● **RECORDS PROVIDED**:
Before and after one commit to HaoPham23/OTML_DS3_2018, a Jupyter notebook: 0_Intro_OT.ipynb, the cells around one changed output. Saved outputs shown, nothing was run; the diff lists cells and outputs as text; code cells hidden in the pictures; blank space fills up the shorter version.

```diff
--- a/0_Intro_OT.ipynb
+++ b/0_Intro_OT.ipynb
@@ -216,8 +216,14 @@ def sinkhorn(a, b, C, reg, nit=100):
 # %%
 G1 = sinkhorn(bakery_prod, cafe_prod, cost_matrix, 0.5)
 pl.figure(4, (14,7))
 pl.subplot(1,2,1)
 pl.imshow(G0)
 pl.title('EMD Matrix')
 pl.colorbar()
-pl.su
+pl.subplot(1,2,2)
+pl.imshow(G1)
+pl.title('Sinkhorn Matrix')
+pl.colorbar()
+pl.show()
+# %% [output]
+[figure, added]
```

* * *

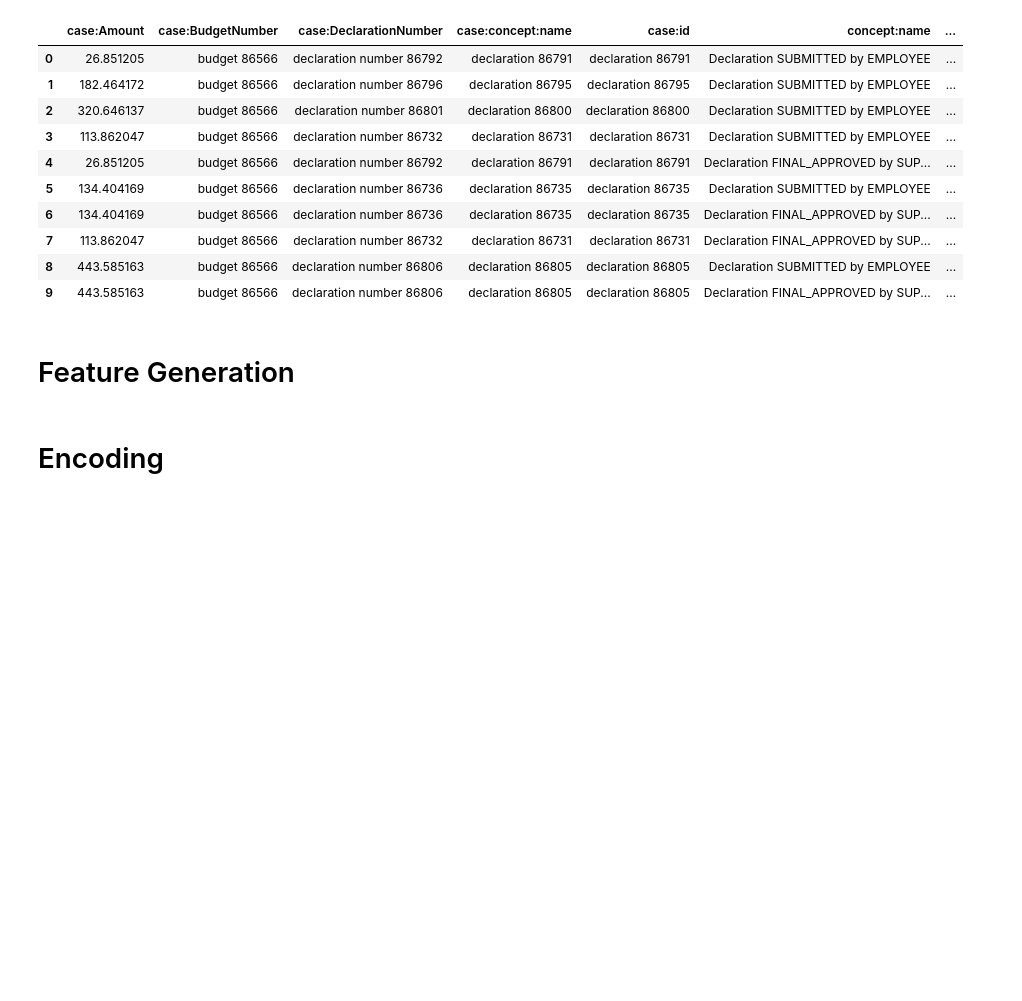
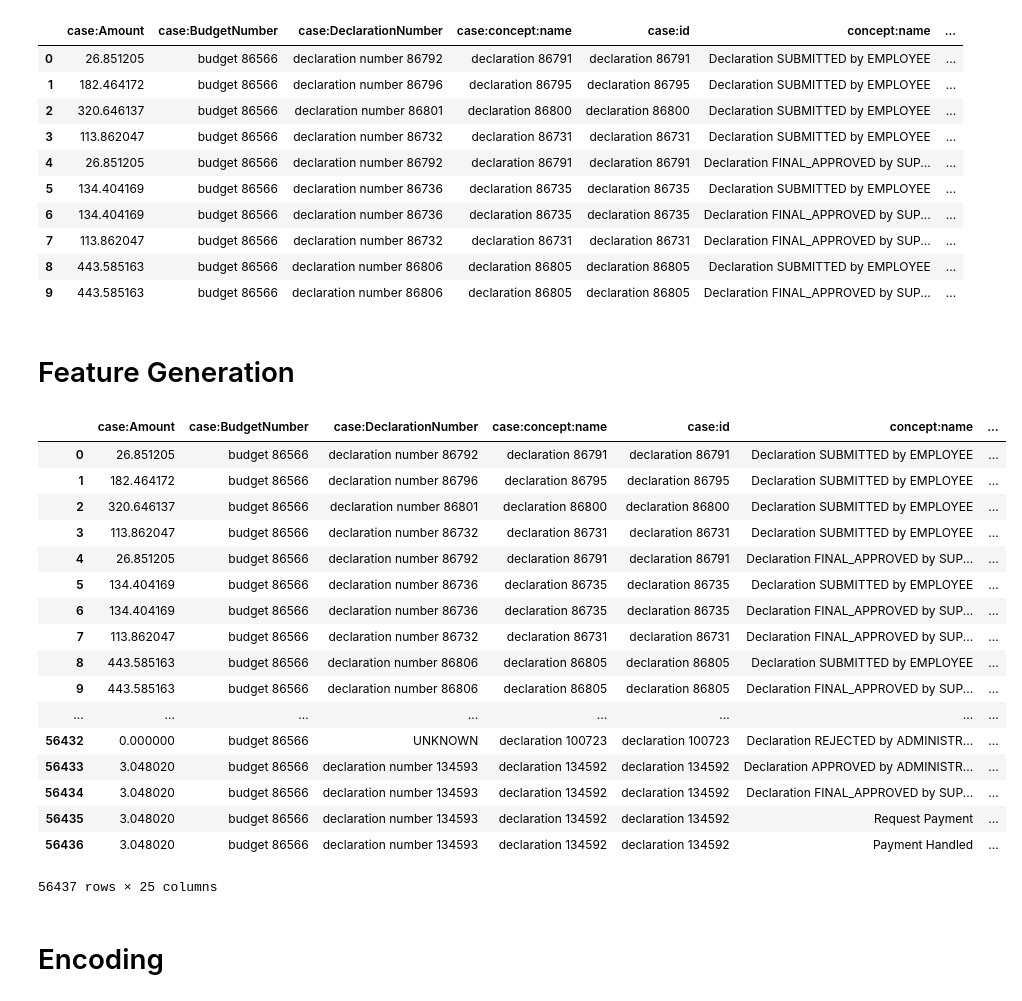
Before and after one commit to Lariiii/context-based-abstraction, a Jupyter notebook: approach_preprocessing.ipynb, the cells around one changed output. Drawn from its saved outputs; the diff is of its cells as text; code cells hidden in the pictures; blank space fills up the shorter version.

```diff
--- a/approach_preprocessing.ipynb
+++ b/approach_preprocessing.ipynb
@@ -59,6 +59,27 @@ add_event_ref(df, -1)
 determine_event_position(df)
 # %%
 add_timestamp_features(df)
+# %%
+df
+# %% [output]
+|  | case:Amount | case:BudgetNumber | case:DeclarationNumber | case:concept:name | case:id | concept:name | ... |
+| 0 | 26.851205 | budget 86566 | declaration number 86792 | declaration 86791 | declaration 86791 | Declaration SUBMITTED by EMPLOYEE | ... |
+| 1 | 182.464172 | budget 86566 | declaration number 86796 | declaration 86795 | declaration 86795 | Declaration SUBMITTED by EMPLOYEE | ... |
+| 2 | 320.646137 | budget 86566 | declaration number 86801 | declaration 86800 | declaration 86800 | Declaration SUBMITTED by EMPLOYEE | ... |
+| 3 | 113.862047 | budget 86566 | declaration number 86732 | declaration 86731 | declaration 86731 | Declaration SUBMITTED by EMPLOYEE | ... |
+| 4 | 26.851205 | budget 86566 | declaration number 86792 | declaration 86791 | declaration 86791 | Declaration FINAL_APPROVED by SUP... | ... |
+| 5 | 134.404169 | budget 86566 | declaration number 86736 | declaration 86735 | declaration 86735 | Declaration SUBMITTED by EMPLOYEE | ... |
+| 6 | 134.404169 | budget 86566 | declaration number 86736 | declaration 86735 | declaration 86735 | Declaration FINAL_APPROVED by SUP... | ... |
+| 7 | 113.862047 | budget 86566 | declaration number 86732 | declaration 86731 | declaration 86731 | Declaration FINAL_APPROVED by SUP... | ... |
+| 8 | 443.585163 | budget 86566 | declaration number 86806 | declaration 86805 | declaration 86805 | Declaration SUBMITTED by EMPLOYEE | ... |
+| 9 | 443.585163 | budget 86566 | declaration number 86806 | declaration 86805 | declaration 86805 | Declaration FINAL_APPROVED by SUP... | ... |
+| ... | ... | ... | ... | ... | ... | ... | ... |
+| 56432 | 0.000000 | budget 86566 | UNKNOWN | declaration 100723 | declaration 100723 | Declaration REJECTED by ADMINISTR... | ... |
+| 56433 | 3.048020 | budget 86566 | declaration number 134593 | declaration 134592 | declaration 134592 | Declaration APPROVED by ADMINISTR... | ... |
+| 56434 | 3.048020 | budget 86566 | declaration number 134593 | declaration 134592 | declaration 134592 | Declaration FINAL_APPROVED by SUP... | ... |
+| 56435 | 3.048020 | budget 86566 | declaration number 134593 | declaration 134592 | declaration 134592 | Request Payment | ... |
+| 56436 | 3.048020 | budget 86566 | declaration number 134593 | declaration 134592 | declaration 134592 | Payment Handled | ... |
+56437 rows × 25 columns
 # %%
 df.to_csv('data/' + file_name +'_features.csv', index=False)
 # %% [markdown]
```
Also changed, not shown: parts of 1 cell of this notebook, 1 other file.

● **WHAT YOU NEED TO DO**:
Which of the lines above carry the string "Payment"? Pick them out and copy them.

● **ANSWER**:
+| 56435 | 3.048020 | budget 86566 | declaration number 134593 | declaration 134592 | declaration 134592 | Request Payment | ... |
+| 56436 | 3.048020 | budget 86566 | declaration number 134593 | declaration 134592 | declaration 134592 | Payment Handled | ... |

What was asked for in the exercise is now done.